However, the certification path that the Level opens up for professionals holds greater significance.
Going a step further, it may be a good idea for someone holding a PMP to opt for this Level of certification. It would help gain a basic understanding of IT service management and also help earn a good number of PDUs required to retain the PMP certification.
Any PMP should earn 60 PDUs within 3 years to retain the certification. Depending on the education provider, they should go for ITIL Foundation Level to get 17-25 PDUs.
Making the Hard Choice:
We can now attempt to compare and find out if and whether ITIL and PMP hold relevance to what kind of professionals.
At the outset, it may be clear that any project management professional in the non-IT industry also can safely stay away from ITIL.
However, this would be a good choice for PMP professionals who wants to learn IT service management.
Having said that, it may also be useful to remember which certification is more valued and favored by leading employers in your location.
Combining ITIL & PMP Methodologies:
Likewise, professionals with a PMP can learn a great deal with ITIL and combine the two approaches for better managing IT-related projects and understanding the intricacies of organization-level service management.
For someone in the IT industry, ITIL is a natural choice. However, in terms of professional recognition and expertise, it is recommended not to stop at Foundation Level and earn advanced ITIL certifications
Additionally, someone in the IT industry aspiring to be a project manager within or elsewhere would benefit from earning a PMP.
To summarize, ITIL and PMP represent two completely different methodologies that find application in different industry-based contexts. They do have their areas of overlapping functionalities.
If they are brought together, as some experts aggressively advocate, it can also serve as a fitting example of the whole being greater than the sum of its parts.

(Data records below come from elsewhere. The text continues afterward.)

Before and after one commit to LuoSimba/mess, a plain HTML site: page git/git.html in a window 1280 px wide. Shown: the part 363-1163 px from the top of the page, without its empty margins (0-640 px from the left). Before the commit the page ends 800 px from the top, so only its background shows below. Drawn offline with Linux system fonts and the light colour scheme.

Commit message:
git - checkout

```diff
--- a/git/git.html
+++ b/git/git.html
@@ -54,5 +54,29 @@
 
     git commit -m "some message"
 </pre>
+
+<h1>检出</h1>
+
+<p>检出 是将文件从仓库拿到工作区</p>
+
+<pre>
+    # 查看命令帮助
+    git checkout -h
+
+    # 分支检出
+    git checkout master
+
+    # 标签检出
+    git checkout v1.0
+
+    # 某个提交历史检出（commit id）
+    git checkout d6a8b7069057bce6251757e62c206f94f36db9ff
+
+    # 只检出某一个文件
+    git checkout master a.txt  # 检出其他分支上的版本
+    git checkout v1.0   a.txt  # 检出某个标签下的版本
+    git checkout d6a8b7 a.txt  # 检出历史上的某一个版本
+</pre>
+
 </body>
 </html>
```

This is because a synergistic combination of these approaches would not only help manage individual projects better and improve service management. This would ultimately lead to the creation of value-driven services within the project and the organizational service management.